First of all, to punish people for what they say is to violate their freedom of expression. Freedom of expression should especially be valued on a university campus because it is central to what we are as intellectuals: we are concerned to think and say what we want only for what we judge to be our own good reasons, and not out of fear of official sanction.
In sum, by punishing the members of Bands for what some of them said or sang or wrote, Queen’s University is acting against its mission to foster a free and responsible intellectual community.
Of course, the administration and the students’ association don’t see it that way. They maintain that the behaviour of members of the Bands tends to marginalize and silence people in the Queen’s community.
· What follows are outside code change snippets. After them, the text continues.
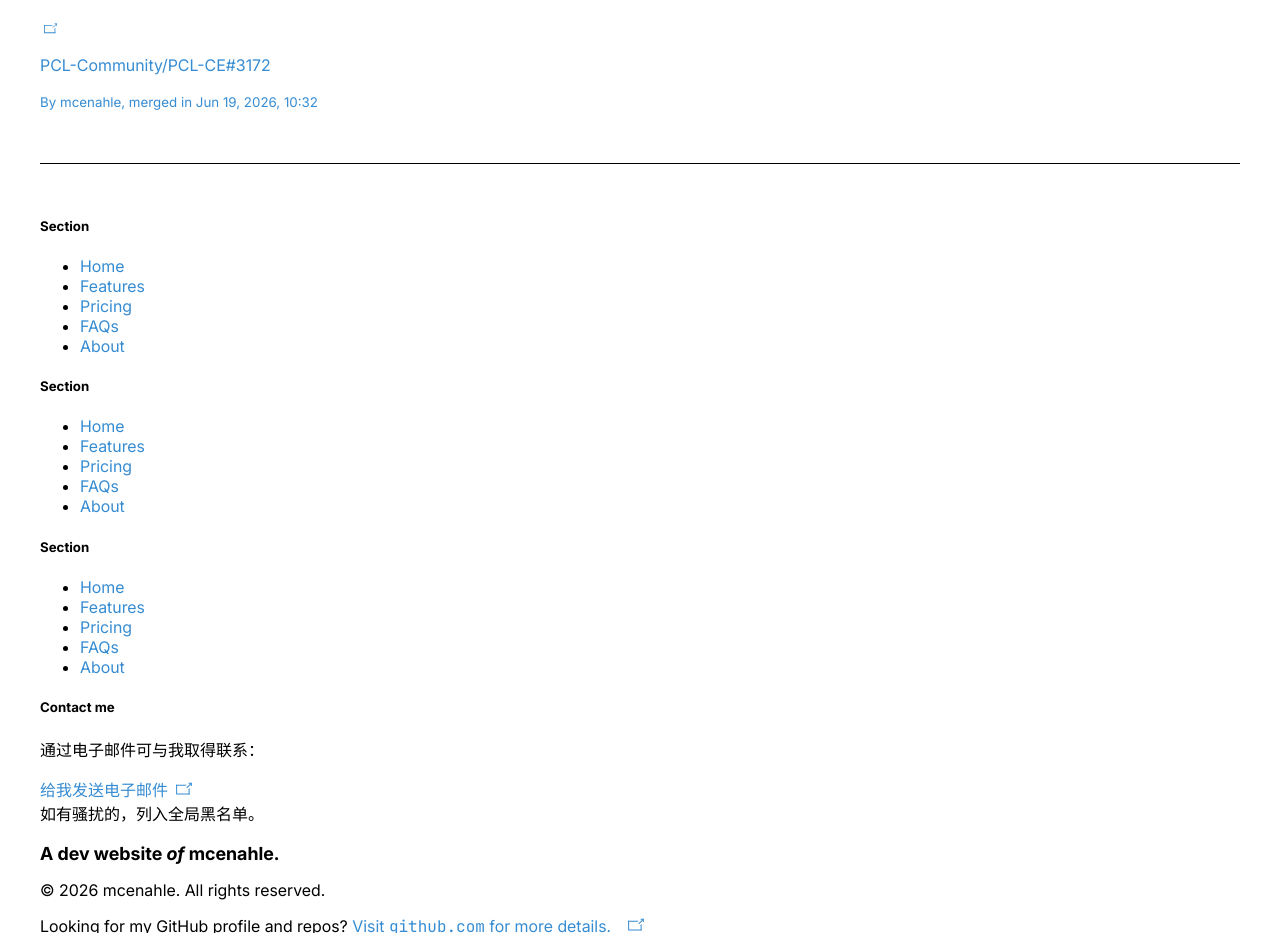
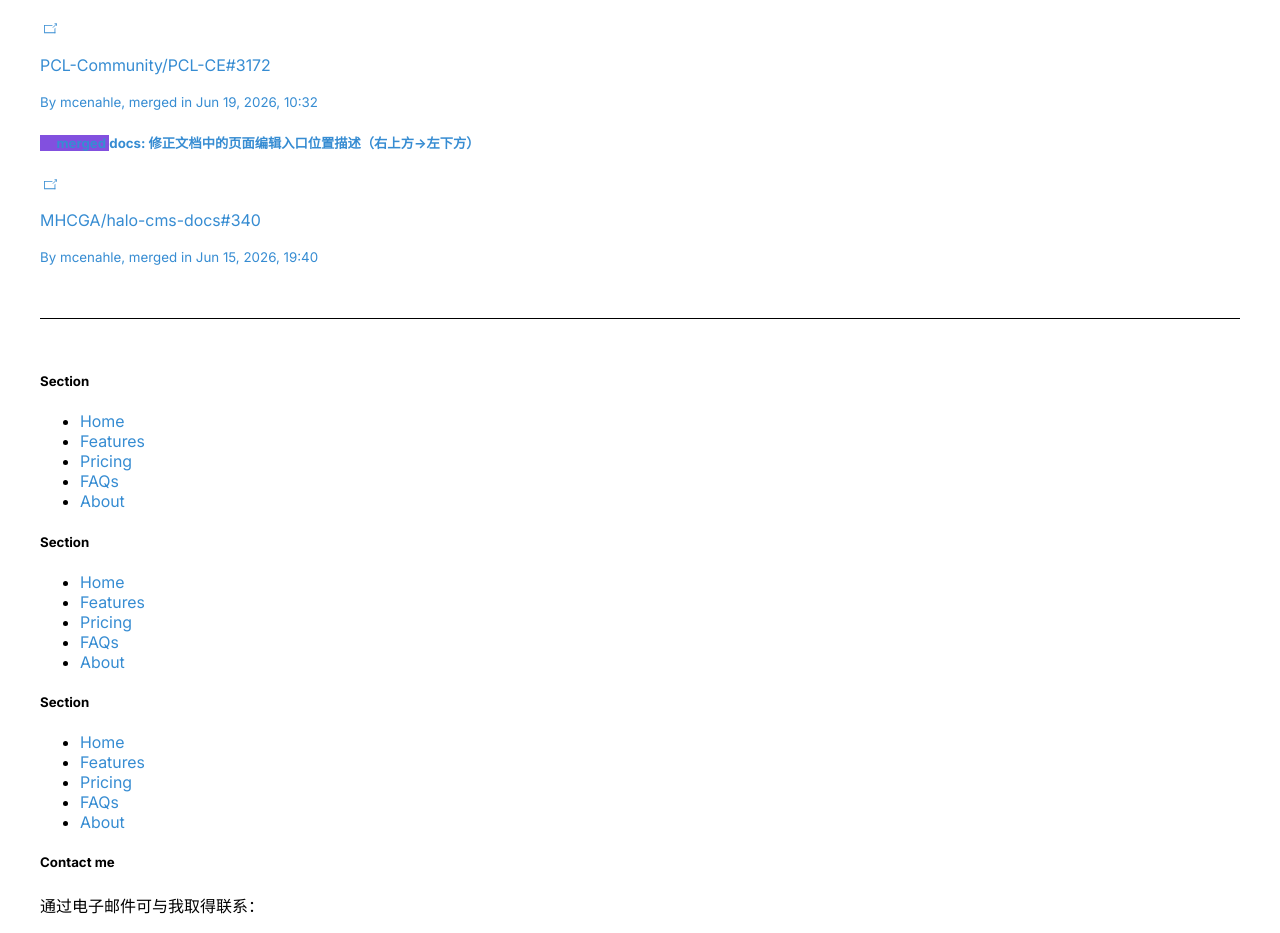
Before and after one commit to mcenahle/next-dev, an Astro site: page /contributions in a window 1280 px wide. Shown: the part 1143-2076 px from the top of the page. Built offline with nearby package versions, Linux system fonts and the light colour scheme; Astro itself is replaced by a stand-in of ours; some icons are missing.

Commit message:
docs: 在 /contributions/ 页面中，增加一个 MHCGA/halo-cms-docs#340 pr 记录

```diff
--- a/src/pages/contributions.astro
+++ b/src/pages/contributions.astro
@@ -125,5 +125,23 @@ const title = "我在开源项目上的贡献";
         By mcenahle, merged in Jun 19, 2026, 10:32
       </small>
     </a>
+    <a
+      href="https://github.com/MHCGA/halo-cms-docs/pull/340"
+      target="_blank"
+      class="list-group-item list-group-item-action"
+    >
+      <div class="d-flex w-100 justify-content-between">
+        <h5 class="mb-1">
+          <Merged /> docs: 修正文档中的页面编辑入口位置描述（右上方→左下方）
+        </h5>
+        <small class="text-body-secondary">
+          <External />
+        </small>
+      </div>
+      <p class="mb-1">MHCGA/halo-cms-docs#340</p>
+      <small class="text-body-secondary">
+        By mcenahle, merged in Jun 15, 2026, 19:40
+      </small>
+    </a>
   </div>
 </Layout>
```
If they are right, though, the behaviour cries out for public discussion, not punishment. That members of the Bands have been singing obnoxious songs among themselves provides Queen’s with an opportunity to discuss and debate publicly issues of sexism and the hurtfulness of exclusion.
By opting instead to punish the Bands, Queen’s university is failing in its task to educate its students to take their place in a free society. Those students offended or hurt by the fact that Bands had this material have now learned that when one is offended, one should appeal to an authority to deal with the offenders. This lesson is contrary to a university’s mission to help students to become critical thinkers and autonomous agents.
The requirement that members of Bands undergo Human Rights training is likewise inconsistent with Queen’s status as a university. Rather than simply provide students with opportunities to engage in discussion and argument, which might well result in changed attitudes among members of Bands, Queen’s is seeking to re-educate some of its students into the preferred attitudes. They will not learn anything about sexism or exclusion from this training (“learn” in the sense of freely accept on the grounds of reasons), except that saying the wrong thing will get them punished.
Queen’s University is engaging in bullying for the sake of anti-bullying and exclusion for the sake of inclusion.
Something similar to the Bands’ case happened at Harvard a couple decades ago. It’s instructive to contrast the reaction of administrators and student politicians at Queen’s to the reaction of administrators there.
In 1992, Dean of Students Archie C. Epps III became troubled by what he perceived as increasing racial tensions among Harvard College students. Among other incidents, someone had hung a Confederate flag in a dorm. (I know of this case from Harry R. Lewis’s book Excellence Without a Soul, about the continuing decline of commitment by universities to liberal education.)
Epps responded by assigning all incoming students Ralph Waldo Emerson’s essay “Self-Reliance.” Epps had students meet with professors in small discussion groups. His goal was to encourage students to understand themselves as individuals rather than to see themselves as particles of an identity group. With luck, he reasoned, students would come to be able to offer and receive ideas and criticism without either hectoring others or taking offence. The key to community cohesion, Epps proposed, was individual self-reliance.
Dean Tierney at Queen’s is no Dean Epps.